### Task instructions
Filter this data down to the lines that hold "Before", and copy them.

*** Opening of Material supplied ***

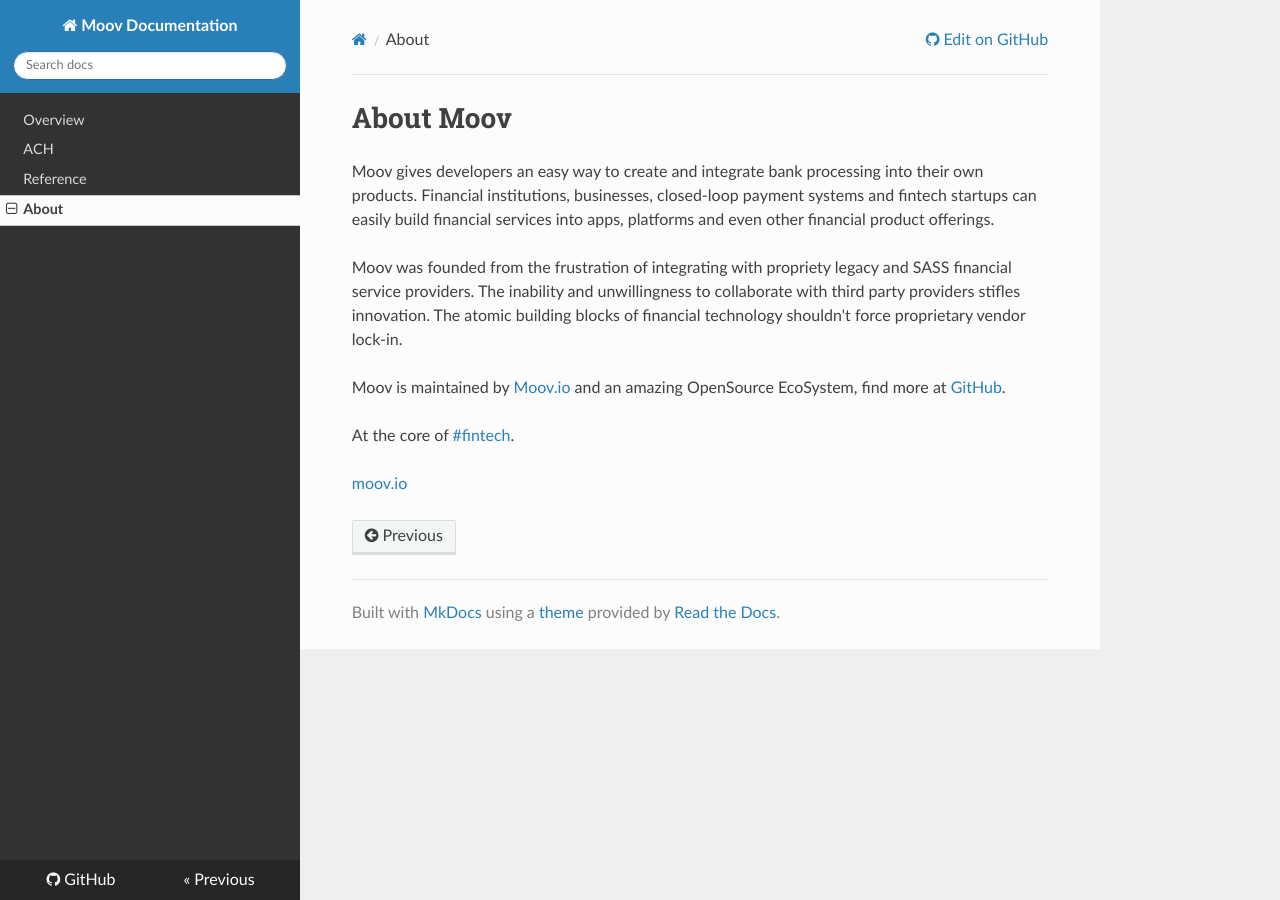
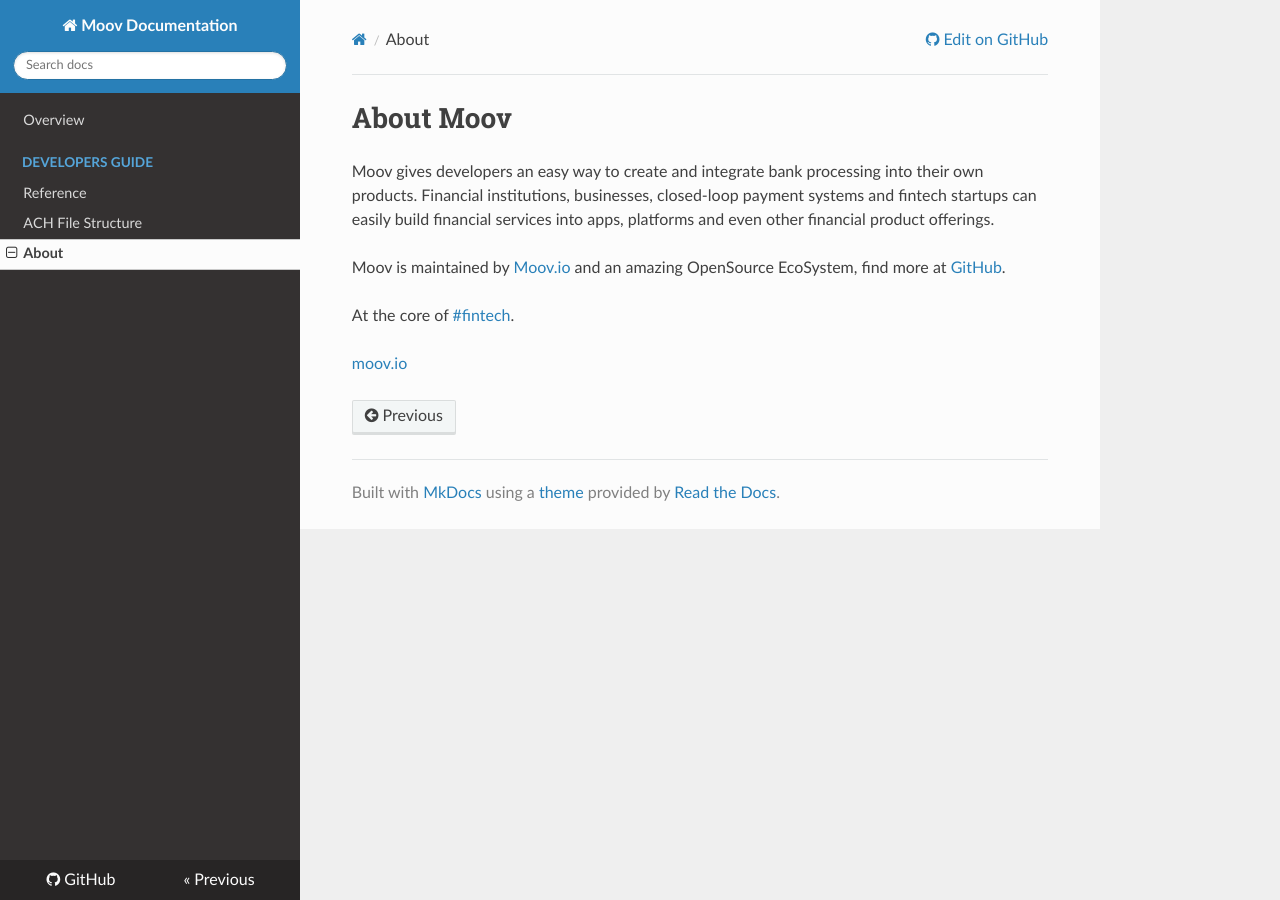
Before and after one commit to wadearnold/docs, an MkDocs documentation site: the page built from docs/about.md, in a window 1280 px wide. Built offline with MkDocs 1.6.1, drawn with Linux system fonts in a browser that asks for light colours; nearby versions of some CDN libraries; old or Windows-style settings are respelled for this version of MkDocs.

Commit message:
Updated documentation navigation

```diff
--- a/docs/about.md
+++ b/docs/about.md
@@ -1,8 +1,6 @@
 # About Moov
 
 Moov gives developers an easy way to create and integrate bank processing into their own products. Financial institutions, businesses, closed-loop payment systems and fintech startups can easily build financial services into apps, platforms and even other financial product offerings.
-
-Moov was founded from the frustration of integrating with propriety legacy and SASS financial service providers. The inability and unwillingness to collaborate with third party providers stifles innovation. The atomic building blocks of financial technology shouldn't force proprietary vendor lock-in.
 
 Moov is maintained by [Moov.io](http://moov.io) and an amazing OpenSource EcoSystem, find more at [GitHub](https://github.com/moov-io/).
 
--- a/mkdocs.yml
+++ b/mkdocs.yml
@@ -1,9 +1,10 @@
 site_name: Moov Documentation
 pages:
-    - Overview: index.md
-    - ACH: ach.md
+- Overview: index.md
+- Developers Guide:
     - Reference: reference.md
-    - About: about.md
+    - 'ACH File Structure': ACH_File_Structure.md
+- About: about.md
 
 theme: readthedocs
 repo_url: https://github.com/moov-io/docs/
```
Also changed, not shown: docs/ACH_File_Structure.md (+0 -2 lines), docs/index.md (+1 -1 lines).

*** Close of Material supplied ***
*** Opening of Material supplied ***

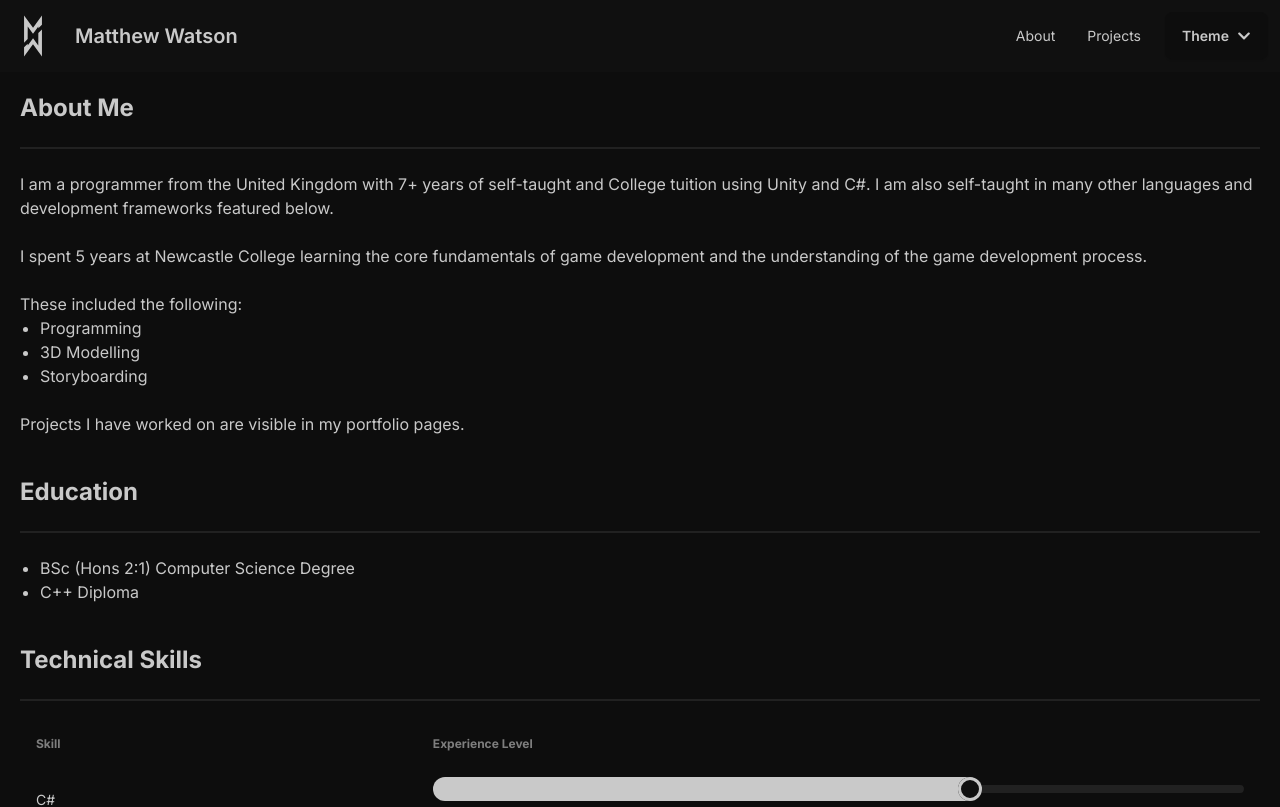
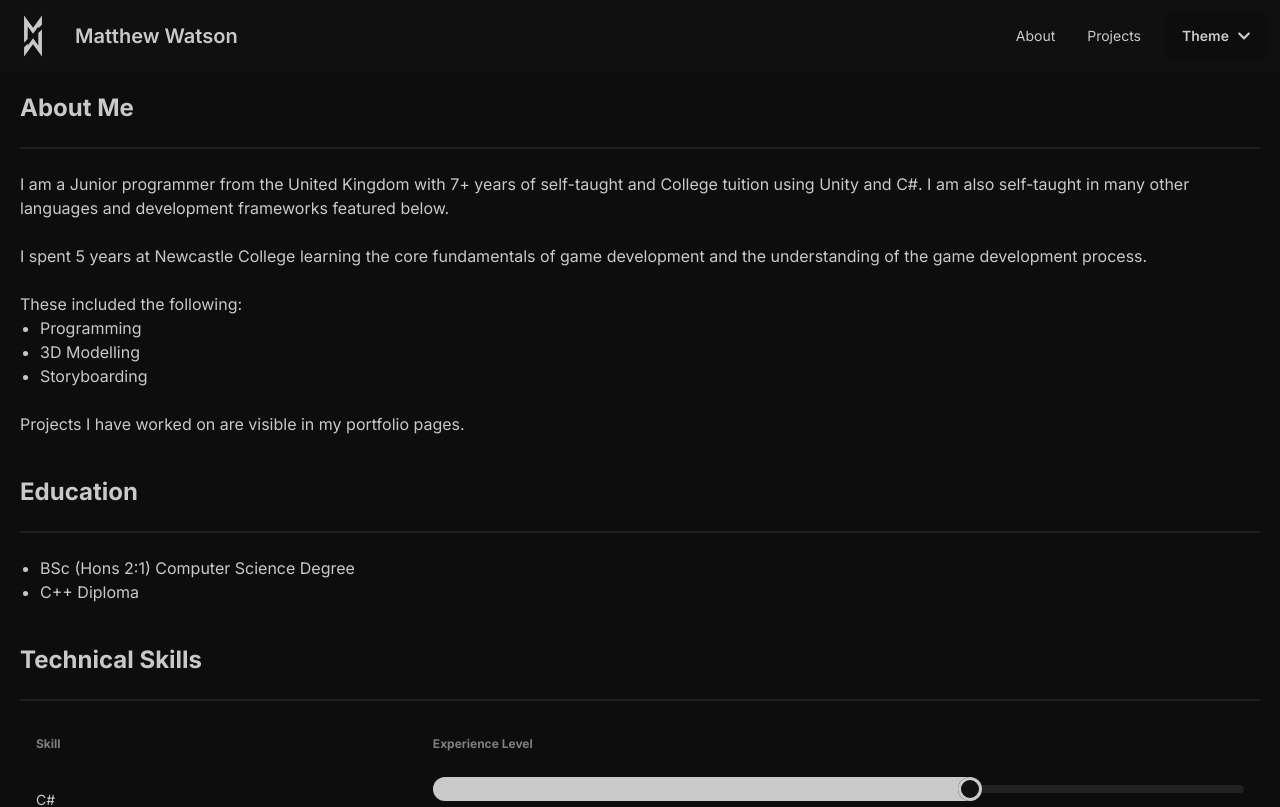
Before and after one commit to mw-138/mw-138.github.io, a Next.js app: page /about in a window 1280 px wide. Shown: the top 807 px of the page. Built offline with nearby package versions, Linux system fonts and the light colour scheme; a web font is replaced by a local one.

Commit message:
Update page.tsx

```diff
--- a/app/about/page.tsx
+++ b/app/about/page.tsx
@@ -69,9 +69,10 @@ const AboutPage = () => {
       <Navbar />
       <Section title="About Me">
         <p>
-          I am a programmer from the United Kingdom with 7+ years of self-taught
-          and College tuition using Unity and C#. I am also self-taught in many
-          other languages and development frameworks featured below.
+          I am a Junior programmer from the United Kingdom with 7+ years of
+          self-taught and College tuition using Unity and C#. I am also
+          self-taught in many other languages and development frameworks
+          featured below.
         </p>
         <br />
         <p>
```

*** Close of Material supplied ***

### Task solution
Before and after one commit to wadearnold/docs, an MkDocs documentation site: the page built from docs/about.md, in a window 1280 px wide. Built offline with MkDocs 1.6.1, drawn with Linux system fonts in a browser that asks for light colours; nearby versions of some CDN libraries; old or Windows-style settings are respelled for this version of MkDocs.
Before and after one commit to mw-138/mw-138.github.io, a Next.js app: page /about in a window 1280 px wide. Shown: the top 807 px of the page. Built offline with nearby package versions, Linux system fonts and the light colour scheme; a web font is replaced by a local one.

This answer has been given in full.